→ **TASK STATEMENT**: All of the data is to be written out again exactly, without the pictures.

(Before-and-after change data)
- - - - - - -

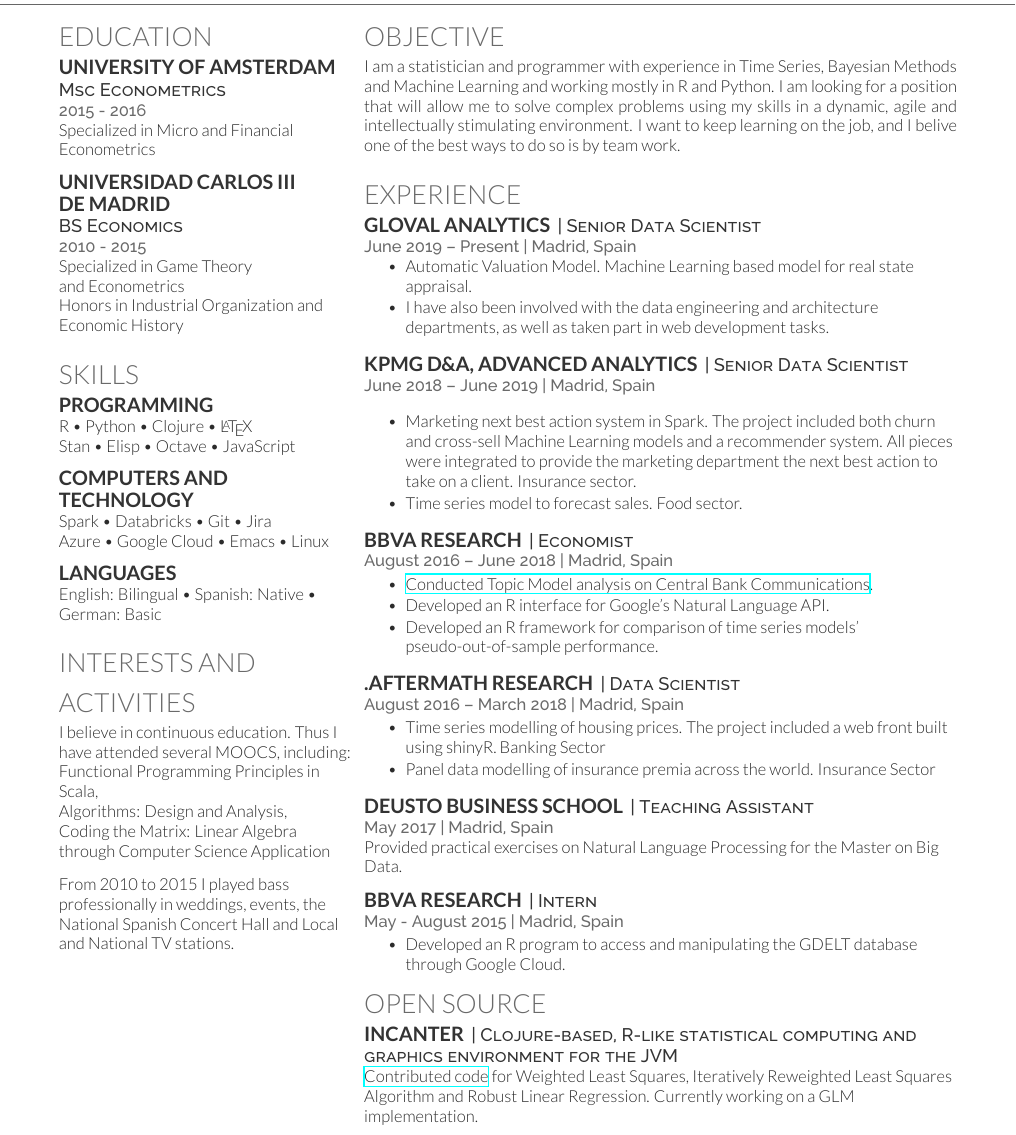
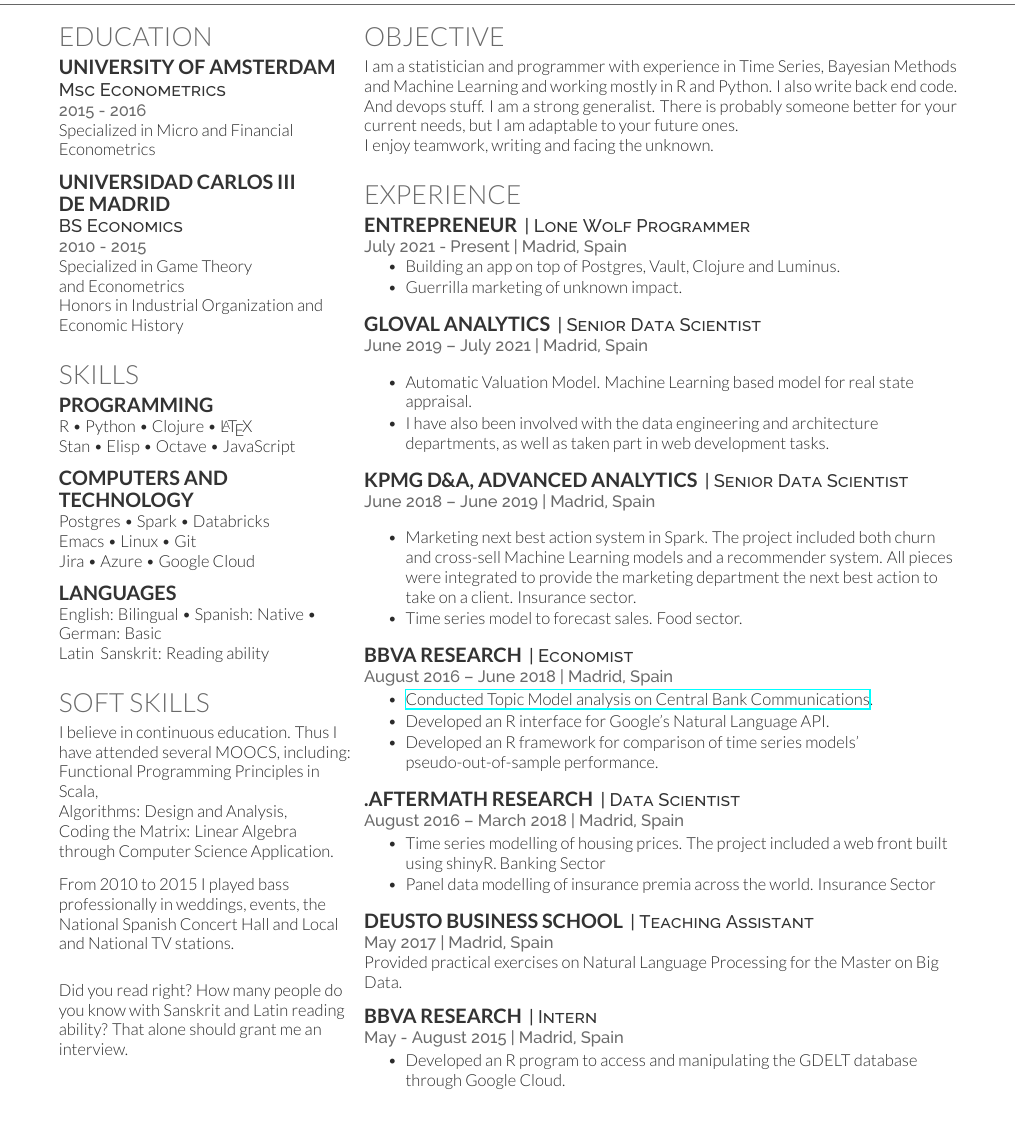
Before and after one commit to JoaquinIglesiasTurina/cv, a LaTeX CV (cvJoaquin2019.tex): part of the page, cut so that both start at the same text. Compiled offline with XeLaTeX.

Commit message:
updated cv. some tonge in cheek

```diff
--- a/cvJoaquin2019.tex
+++ b/cvJoaquin2019.tex
@@ -111,24 +111,32 @@
 
 \subsection{Computers and \\  Technology}
 
-Spark \textbullet{} Databricks \textbullet{} Git \textbullet{} Jira \\
-Azure  \textbullet{} Google Cloud \textbullet{} Emacs \textbullet{} Linux \\
+Postgres \textbullet{} Spark \textbullet{} Databricks \\
+Emacs \textbullet{} Linux \textbullet{} Git \\
+Jira \textbullet{} Azure  \textbullet{} Google Cloud  \\
 
 \sectionsep
 
 \subsection{LANGUAGES}
 
 English: Bilingual \textbullet{} Spanish: Native \textbullet{} German: Basic \\
+Latin & Sanskrit: Reading ability \\
 
 \sectionsep
 
-\section{INTERESTS AND \\ ACTIVITIES}
+\section{SOFT SKILLS}
 I believe in continuous education. Thus I have attended several MOOCS, including:
 Functional Programming Principles in Scala,\\
 Algorithms: Design and Analysis,\\
-Coding the Matrix: Linear Algebra through Computer Science Application \\
+Coding the Matrix: Linear Algebra through Computer Science Application. \\
+
 \sectionsep
 From 2010 to 2015 I played bass professionally in weddings, events, the National Spanish Concert Hall and Local and National TV stations.
+\sectionsep
+
+\sectionsep
+Did you read right? How many people do you know with Sanskrit and Latin reading ability?
+That alone should grant me an interview.
 \sectionsep
 
 
@@ -148,10 +156,14 @@
 
 \section{Objective}
 I am a statistician and programmer with experience in Time Series, Bayesian Methods and Machine Learning and working
-mostly in R and Python.
-I am looking for a position that will allow me to solve complex problems using my skills in a dynamic, agile and
-intellectually stimulating environment. I want to keep learning on the job, and I belive one of the best ways
-to do so is by team work.
+mostly in R and Python. I also write back end code. And devops stuff. I am a strong generalist.
+There is probably someone better for your current needs, but I am adaptable to your future ones.
+
+I enjoy teamwork, writing and facing the unknown.
+
+%% I am looking for a position that will allow me to solve complex problems using my skills in a dynamic, agile and
+%% intellectually stimulating environment. I want to keep learning on the job, and I belive one of the best ways
+%% to do so is by team work.
 \sectionsep
 
 %%%%%%%%%%%%%%%%%%%%%%%%%%%%%%%%%%%%%%
@@ -160,10 +172,19 @@
 
 \section{Experience}
 
+\runsubsection{Entrepreneur}
+\descript{| Lone Wolf Programmer }
+\location{ July 2021 - Present | Madrid, Spain}
+\vspace{\topsep} % Hacky fix for awkward extra vertical space
+\begin{tightemize}
+\item Building an app on top of Postgres, Vault, Clojure and Luminus.
+\item Guerrilla marketing of unknown impact.
+\end{tightemize}
+\sectionsep
 
 \runsubsection{Gloval Analytics}
 \descript{| Senior Data Scientist }
-\location{June 2019 – Present | Madrid, Spain}
+\location{June 2019 – July 2021 | Madrid, Spain}
 \vspace{\topsep} % Hacky fix for awkward extra vertical space
 \begin{tightemize}
 \item Automatic Valuation Model. Machine Learning based model for real state appraisal.
@@ -235,13 +256,13 @@
 %     OPEN SOURCE
 %%%%%%%%%%%%%%%%%%%%%%%%%%%%%%%%%%%%%%
 
-\section{OPEN SOURCE}
-\runsubsection{Incanter}
-\descript{| Clojure-based, R-like statistical computing and graphics environment for the JVM}
-\location{}
-\href{https://github.com/incanter/incanter/pull/396/files}{Contributed code} for Weighted Least Squares,
-Iteratively Reweighted Least Squares Algorithm and Robust Linear Regression. Currently working on a GLM implementation.
-\sectionsep
+%% \section{OPEN SOURCE}
+%% \runsubsection{Incanter}
+%% \descript{| Clojure-based, R-like statistical computing and graphics environment for the JVM}
+%% \location{}
+%% \href{https://github.com/incanter/incanter/pull/396/files}{Contributed code} for Weighted Least Squares,
+%% Iteratively Reweighted Least Squares Algorithm and Robust Linear Regression. Currently working on a GLM implementation.
+%% \sectionsep
 
 \end{minipage}
 \end{document}
```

- - - - - - -

→ **EXPECTED ANSWER**:
Before and after one commit to JoaquinIglesiasTurina/cv, a LaTeX CV (cvJoaquin2019.tex): part of the page, cut so that both start at the same text. Compiled offline with XeLaTeX.

Commit message:
updated cv. some tonge in cheek

```diff
--- a/cvJoaquin2019.tex
+++ b/cvJoaquin2019.tex
@@ -111,24 +111,32 @@
 
 \subsection{Computers and \\  Technology}
 
-Spark \textbullet{} Databricks \textbullet{} Git \textbullet{} Jira \\
-Azure  \textbullet{} Google Cloud \textbullet{} Emacs \textbullet{} Linux \\
+Postgres \textbullet{} Spark \textbullet{} Databricks \\
+Emacs \textbullet{} Linux \textbullet{} Git \\
+Jira \textbullet{} Azure  \textbullet{} Google Cloud  \\
 
 \sectionsep
 
 \subsection{LANGUAGES}
 
 English: Bilingual \textbullet{} Spanish: Native \textbullet{} German: Basic \\
+Latin & Sanskrit: Reading ability \\
 
 \sectionsep
 
-\section{INTERESTS AND \\ ACTIVITIES}
+\section{SOFT SKILLS}
 I believe in continuous education. Thus I have attended several MOOCS, including:
 Functional Programming Principles in Scala,\\
 Algorithms: Design and Analysis,\\
-Coding the Matrix: Linear Algebra through Computer Science Application \\
+Coding the Matrix: Linear Algebra through Computer Science Application. \\
+
 \sectionsep
 From 2010 to 2015 I played bass professionally in weddings, events, the National Spanish Concert Hall and Local and National TV stations.
+\sectionsep
+
+\sectionsep
+Did you read right? How many people do you know with Sanskrit and Latin reading ability?
+That alone should grant me an interview.
 \sectionsep
 
 
@@ -148,10 +156,14 @@
 
 \section{Objective}
 I am a statistician and programmer with experience in Time Series, Bayesian Methods and Machine Learning and working
-mostly in R and Python.
-I am looking for a position that will allow me to solve complex problems using my skills in a dynamic, agile and
-intellectually stimulating environment. I want to keep learning on the job, and I belive one of the best ways
-to do so is by team work.
+mostly in R and Python. I also write back end code. And devops stuff. I am a strong generalist.
+There is probably someone better for your current needs, but I am adaptable to your future ones.
+
+I enjoy teamwork, writing and facing the unknown.
+
+%% I am looking for a position that will allow me to solve complex problems using my skills in a dynamic, agile and
+%% intellectually stimulating environment. I want to keep learning on the job, and I belive one of the best ways
+%% to do so is by team work.
 \sectionsep
 
 %%%%%%%%%%%%%%%%%%%%%%%%%%%%%%%%%%%%%%
@@ -160,10 +172,19 @@
 
 \section{Experience}
 
+\runsubsection{Entrepreneur}
+\descript{| Lone Wolf Programmer }
+\location{ July 2021 - Present | Madrid, Spain}
+\vspace{\topsep} % Hacky fix for awkward extra vertical space
+\begin{tightemize}
+\item Building an app on top of Postgres, Vault, Clojure and Luminus.
+\item Guerrilla marketing of unknown impact.
+\end{tightemize}
+\sectionsep
 
 \runsubsection{Gloval Analytics}
 \descript{| Senior Data Scientist }
-\location{June 2019 – Present | Madrid, Spain}
+\location{June 2019 – July 2021 | Madrid, Spain}
 \vspace{\topsep} % Hacky fix for awkward extra vertical space
 \begin{tightemize}
 \item Automatic Valuation Model. Machine Learning based model for real state appraisal.
@@ -235,13 +256,13 @@
 %     OPEN SOURCE
 %%%%%%%%%%%%%%%%%%%%%%%%%%%%%%%%%%%%%%
 
-\section{OPEN SOURCE}
-\runsubsection{Incanter}
-\descript{| Clojure-based, R-like statistical computing and graphics environment for the JVM}
-\location{}
-\href{https://github.com/incanter/incanter/pull/396/files}{Contributed code} for Weighted Least Squares,
-Iteratively Reweighted Least Squares Algorithm and Robust Linear Regression. Currently working on a GLM implementation.
-\sectionsep
+%% \section{OPEN SOURCE}
+%% \runsubsection{Incanter}
+%% \descript{| Clojure-based, R-like statistical computing and graphics environment for the JVM}
+%% \location{}
+%% \href{https://github.com/incanter/incanter/pull/396/files}{Contributed code} for Weighted Least Squares,
+%% Iteratively Reweighted Least Squares Algorithm and Robust Linear Regression. Currently working on a GLM implementation.
+%% \sectionsep
 
 \end{minipage}
 \end{document}
```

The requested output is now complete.